WORK ORDER - Your job is to return every line in the data holding the string "hypothesis".

*** DATA FOR REVIEW ***

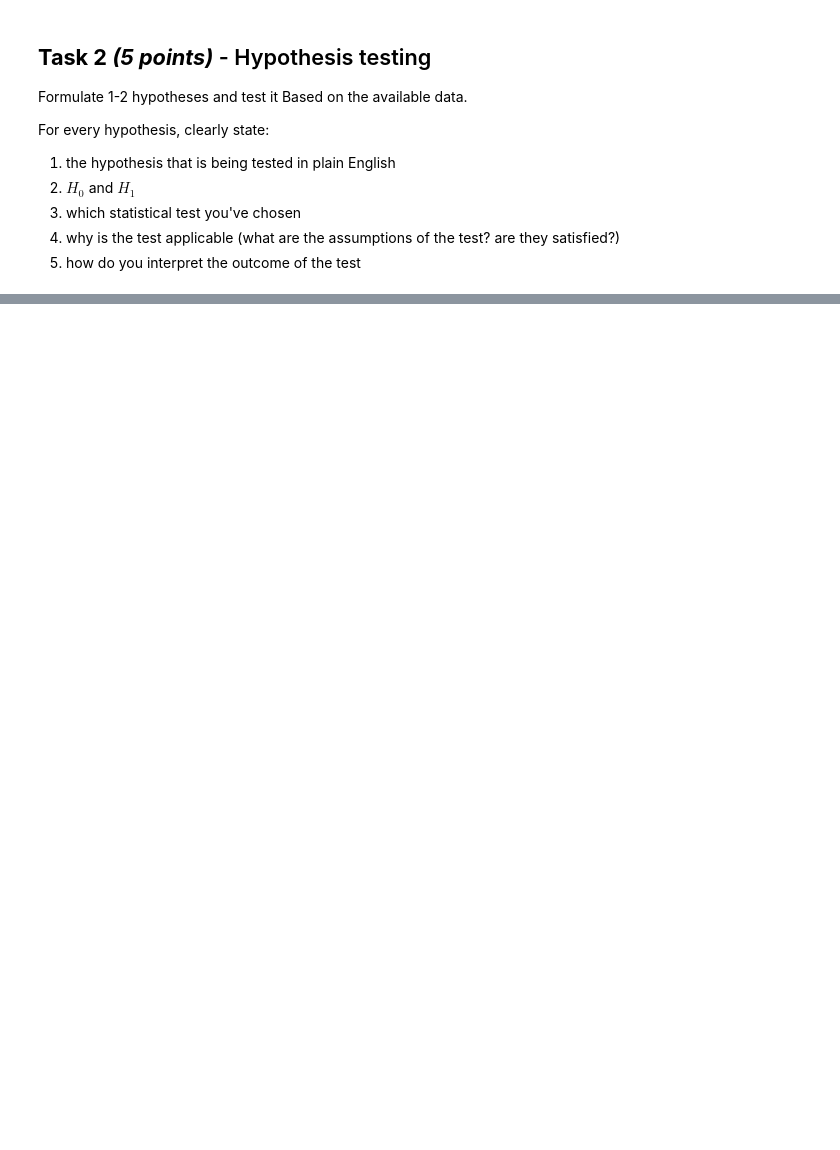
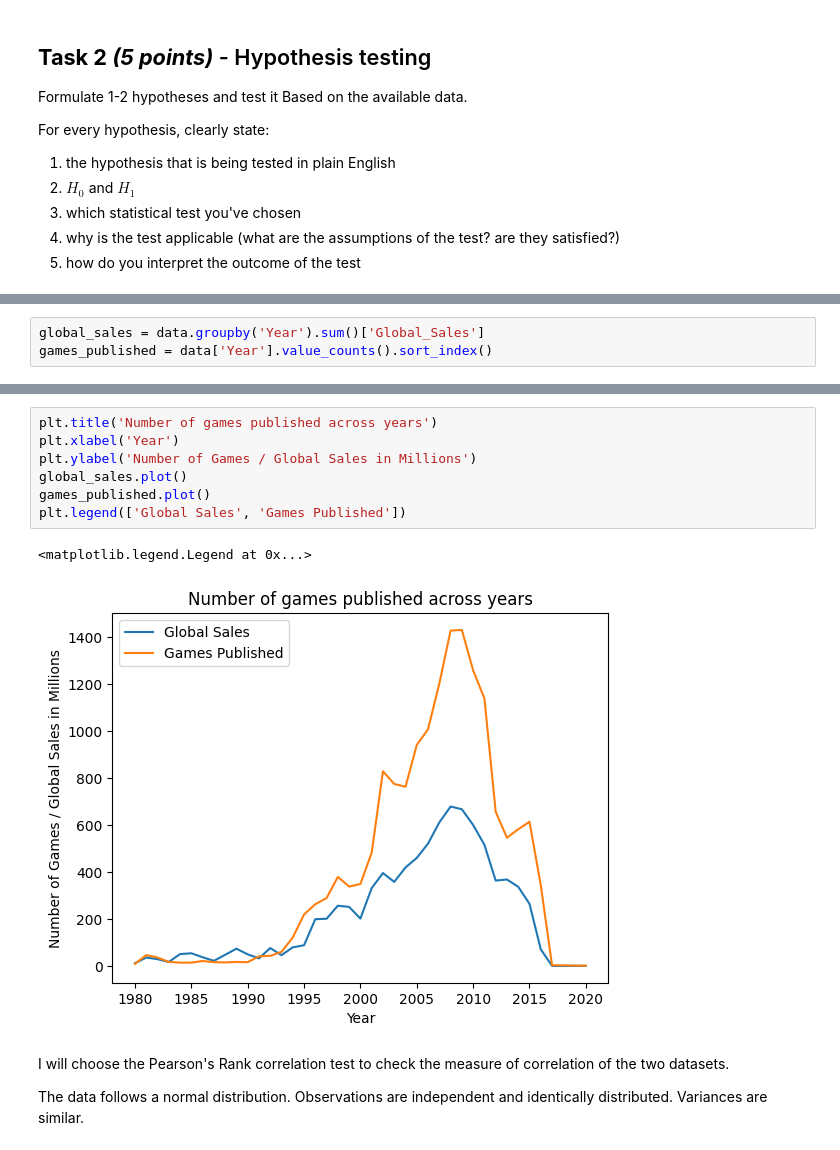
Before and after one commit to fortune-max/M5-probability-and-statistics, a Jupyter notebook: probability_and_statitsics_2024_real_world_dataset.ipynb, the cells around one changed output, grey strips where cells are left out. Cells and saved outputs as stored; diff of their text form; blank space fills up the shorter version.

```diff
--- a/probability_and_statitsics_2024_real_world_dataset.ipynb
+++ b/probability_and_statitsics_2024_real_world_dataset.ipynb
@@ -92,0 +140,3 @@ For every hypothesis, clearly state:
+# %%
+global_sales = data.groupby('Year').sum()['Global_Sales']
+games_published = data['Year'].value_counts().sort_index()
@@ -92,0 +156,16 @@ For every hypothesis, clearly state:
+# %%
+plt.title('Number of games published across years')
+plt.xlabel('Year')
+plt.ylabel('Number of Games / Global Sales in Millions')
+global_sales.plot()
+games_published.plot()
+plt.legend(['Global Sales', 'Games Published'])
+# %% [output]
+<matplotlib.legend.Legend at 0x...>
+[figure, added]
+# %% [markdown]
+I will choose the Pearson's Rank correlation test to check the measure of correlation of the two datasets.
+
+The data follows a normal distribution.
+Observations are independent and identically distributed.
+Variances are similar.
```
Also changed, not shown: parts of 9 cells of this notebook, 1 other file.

*** End of DATA FOR REVIEW ***

TASK OUTPUT -
@@ -92,0 +140,3 @@ For every hypothesis, clearly state:
@@ -92,0 +156,16 @@ For every hypothesis, clearly state:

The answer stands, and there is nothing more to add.